Legislators in Maharashtra pressed for reintroduction of offline admissions for SSC-passed students into junior colleges, despite court directives against it. Complaining of confusion and panic among students over the ongoing online admission process, the ruling
Bharatiya Janata Party’s MLA, Raj Purohit, even demanded a 50 per cent quota for local students. The South Mumbai MLA had earlier led a demonstration against the BJP-controlled government raising the demand.
Echoing Purohit’s demand, Shiv Sena’s Sunil Prabhu said colleges should be asked to admit local students as a “special case”. While Prabhu claimed that all Assembly legislators were in favour of the move, BJP’s Sunil Deshmukh opposed the suggestion. “The admission process must be merit-based. How can we suggest that a meritorious student from the suburbs or far-off suburbs should be deprived of admission to a top South Mumbai college just because he does not stay there?” Deshmukh asked.
The offline reservation demand was raised during a calling attention motion raised by the Leader of Opposition, Radhakrishna Vikhe-Patil, alleging that there was chaos and confusion regarding online admission. Education Minister Vinod Tawde, who had earlier spoken out against political interference in the admission process, reiterated the court’s directives mandating online admissions but went on to announce that a separate meeting of legislators and opinion of the Advocate General would be sought to review the demand for admission of local students.

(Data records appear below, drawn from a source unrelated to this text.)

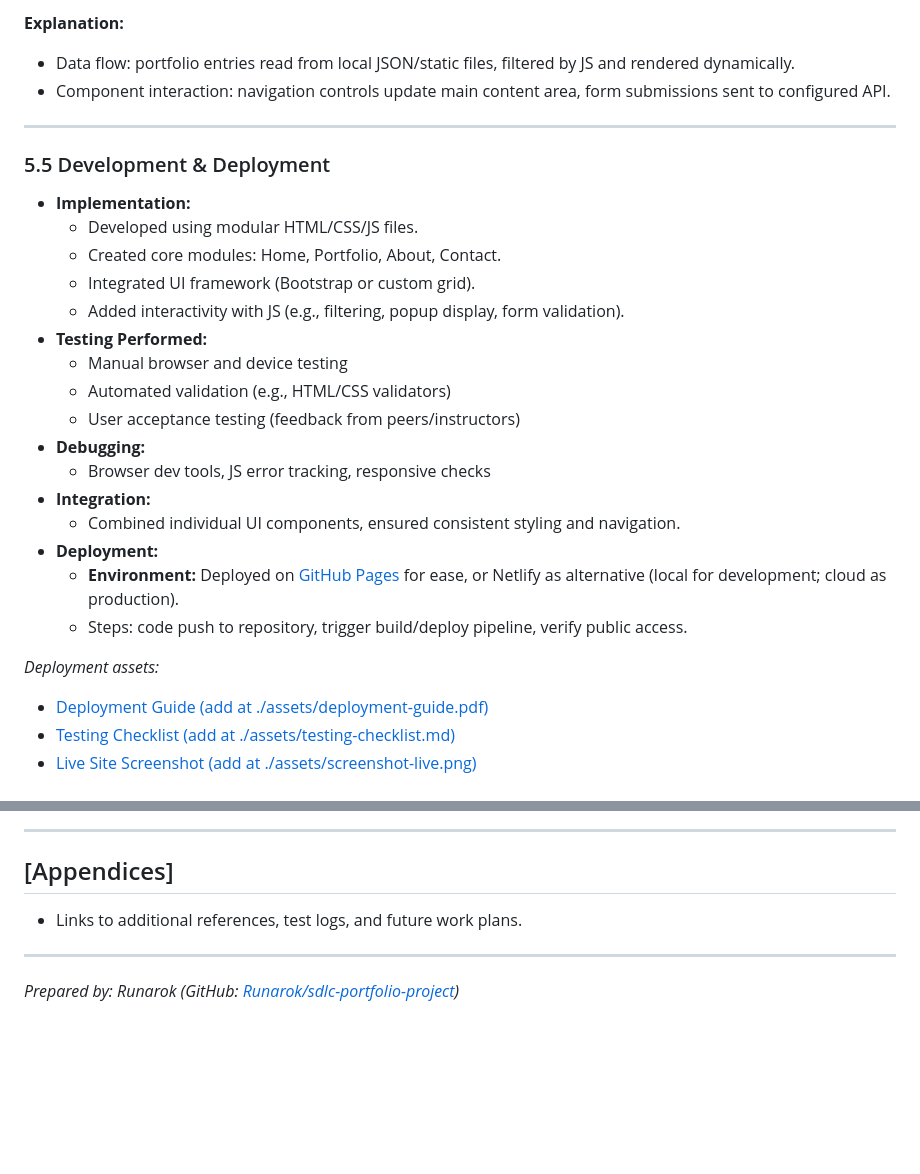
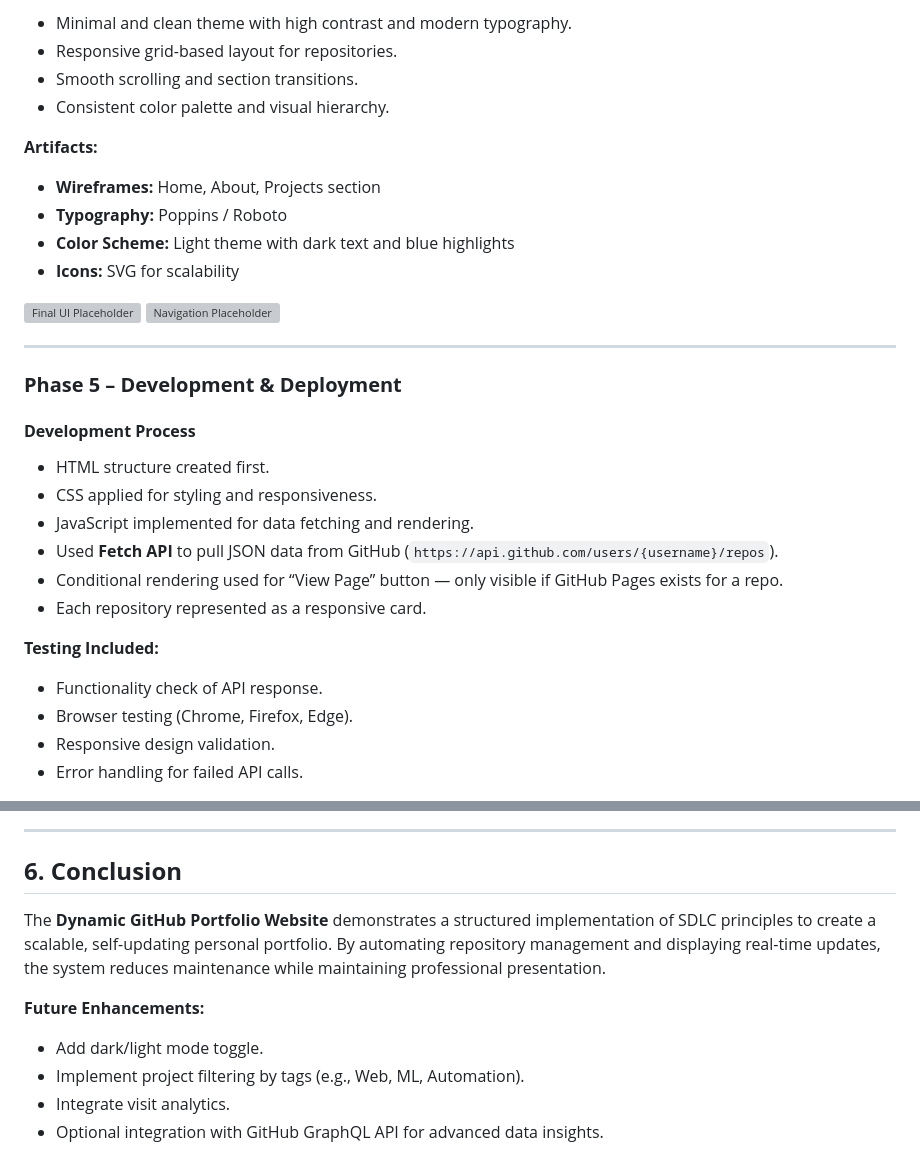
Before and after one commit to Runarok/sdlc-portfolio-project, a Markdown page: Report/Readme.md, 2 parts joined by grey strips. Drawn GitHub-style; blank space fills up the shorter version; grey boxes are pictures that could not be loaded.

```diff
--- a/Report/Readme.md
+++ b/Report/Readme.md
@@ -146,30 +135,36 @@ The stack prioritizes simplicity, universal browser support, and a clear demonst
 
-**Explanation:**
-- Data flow: portfolio entries read from local JSON/static files, filtered by JS and rendered dynamically.
-- Component interaction: navigation controls update main content area, form submissions sent to configured API.
+* Minimal and clean theme with high contrast and modern typography.
+* Responsive grid-based layout for repositories.
+* Smooth scrolling and section transitions.
+* Consistent color palette and visual hierarchy.
+
+**Artifacts:**
+
+* **Wireframes:** Home, About, Projects section
+* **Typography:** Poppins / Roboto
+* **Color Scheme:** Light theme with dark text and blue highlights
+* **Icons:** SVG for scalability
+
+![Final UI Placeholder](assets/final-ui.png)
+![Navigation Placeholder](assets/navigation.png)
 
 ---
 
-### 5.5 Development & Deployment
+### **Phase 5 – Development & Deployment**
 
-- **Implementation:**
-    - Developed using modular HTML/CSS/JS files.
-    - Created core modules: Home, Portfolio, About, Contact.
-    - Integrated UI framework (Bootstrap or custom grid).
-    - Added interactivity with JS (e.g., filtering, popup display, form validation).
-- **Testing Performed:**
-    - Manual browser and device testing
-    - Automated validation (e.g., HTML/CSS validators)
-    - User acceptance testing (feedback from peers/instructors)
-- **Debugging:**
-    - Browser dev tools, JS error tracking, responsive checks
-- **Integration:**
-    - Combined individual UI components, ensured consistent styling and navigation.
-- **Deployment:**
-    - **Environment:** Deployed on [GitHub Pages](https://pages.github.com/) for ease, or Netlify as alternative (local for development; cloud as production).
-    - Steps: code push to repository, trigger build/deploy pipeline, verify public access.
+#### **Development Process**
 
-*Deployment assets:*
-- [Deployment Guide (add at ./assets/deployment-guide.pdf)](./assets/deployment-guide.pdf)
-- [Testing Checklist (add at ./assets/testing-checklist.md)](./assets/testing-checklist.md)
-- [Live Site Screenshot (add at ./assets/screenshot-live.png)](./assets/screenshot-live.png)
+* HTML structure created first.
+* CSS applied for styling and responsiveness.
+* JavaScript implemented for data fetching and rendering.
+* Used **Fetch API** to pull JSON data from GitHub (`https://api.github.com/users/{username}/repos`).
+* Conditional rendering used for “View Page” button — only visible if GitHub Pages exists for a repo.
+* Each repository represented as a responsive card.
+
+**Testing Included:**
+
+* Functionality check of API response.
+* Browser testing (Chrome, Firefox, Edge).
+* Responsive design validation.
+* Error handling for failed API calls.
+
@@ -176,10 +183,14 @@ The stack prioritizes simplicity, universal browser support, and a clear demonst
 
 ---
 
-## [Appendices]
+## **6. Conclusion**
 
-- Links to additional references, test logs, and future work plans.
+The **Dynamic GitHub Portfolio Website** demonstrates a structured implementation of SDLC principles to create a scalable, self-updating personal portfolio.
+By automating repository management and displaying real-time updates, the system reduces maintenance while maintaining professional presentation.
 
----
+**Future Enhancements:**
 
-*Prepared by: Runarok (GitHub: [Runarok/sdlc-portfolio-project](https://github.com/Runarok/sdlc-portfolio-project))*
+* Add dark/light mode toggle.
+* Implement project filtering by tags (e.g., Web, ML, Automation).
+* Integrate visit analytics.
+* Optional integration with GitHub GraphQL API for advanced data insights.
```
Also changed, not shown: other parts of Report/Readme.md (+102 -101 lines).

During the discussion, Tawde admitted that complaints regarding deficiencies in the online process and inconvenience to students had been received. “Action has been initiated against the company (Nyasa Asia Private Limited) appointed for these,” said Tawde, adding that the process would be streamlined further. Congress legislators had demanded action against the company.